# Stored entries
Start of Block
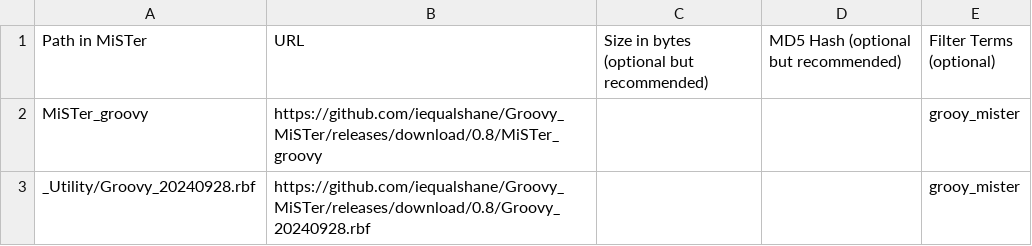
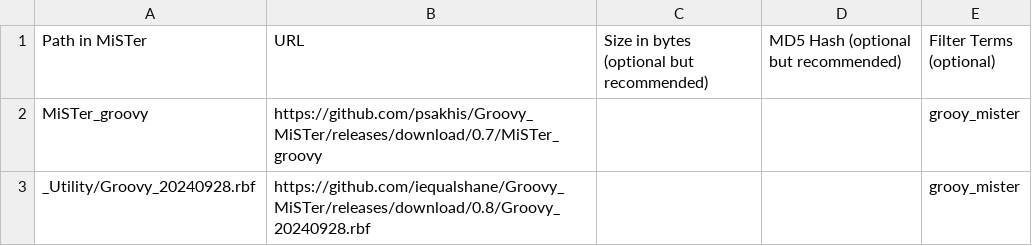
Before and after one commit to davewongillies/Groovy_MiSTer_db, a CSV file: external_files.csv, drawn as a sheet.

Commit message:
Update external_files.csv

```diff
--- a/external_files.csv
+++ b/external_files.csv
@@ -1,3 +1,3 @@
 Path in MiSTer, URL, Size in bytes (optional but recommended), MD5 Hash (optional but recommended), Filter Terms (optional)
-MiSTer_groovy,https://github.com/iequalshane/Groovy_MiSTer/releases/download/0.8/MiSTer_groovy,,,grooy_mister
+MiSTer_groovy,https://github.com/psakhis/Groovy_MiSTer/releases/download/0.7/MiSTer_groovy,,,grooy_mister
 _Utility/Groovy_20240928.rbf,https://github.com/iequalshane/Groovy_MiSTer/releases/download/0.8/Groovy_20240928.rbf,,,grooy_mister
```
End of Block
# Exercise
Go through the entries and retype each one exactly, skipping any image.

# Exercise answer
Before and after one commit to davewongillies/Groovy_MiSTer_db, a CSV file: external_files.csv, drawn as a sheet.

Commit message:
Update external_files.csv

```diff
--- a/external_files.csv
+++ b/external_files.csv
@@ -1,3 +1,3 @@
 Path in MiSTer, URL, Size in bytes (optional but recommended), MD5 Hash (optional but recommended), Filter Terms (optional)
-MiSTer_groovy,https://github.com/iequalshane/Groovy_MiSTer/releases/download/0.8/MiSTer_groovy,,,grooy_mister
+MiSTer_groovy,https://github.com/psakhis/Groovy_MiSTer/releases/download/0.7/MiSTer_groovy,,,grooy_mister
 _Utility/Groovy_20240928.rbf,https://github.com/iequalshane/Groovy_MiSTer/releases/download/0.8/Groovy_20240928.rbf,,,grooy_mister
```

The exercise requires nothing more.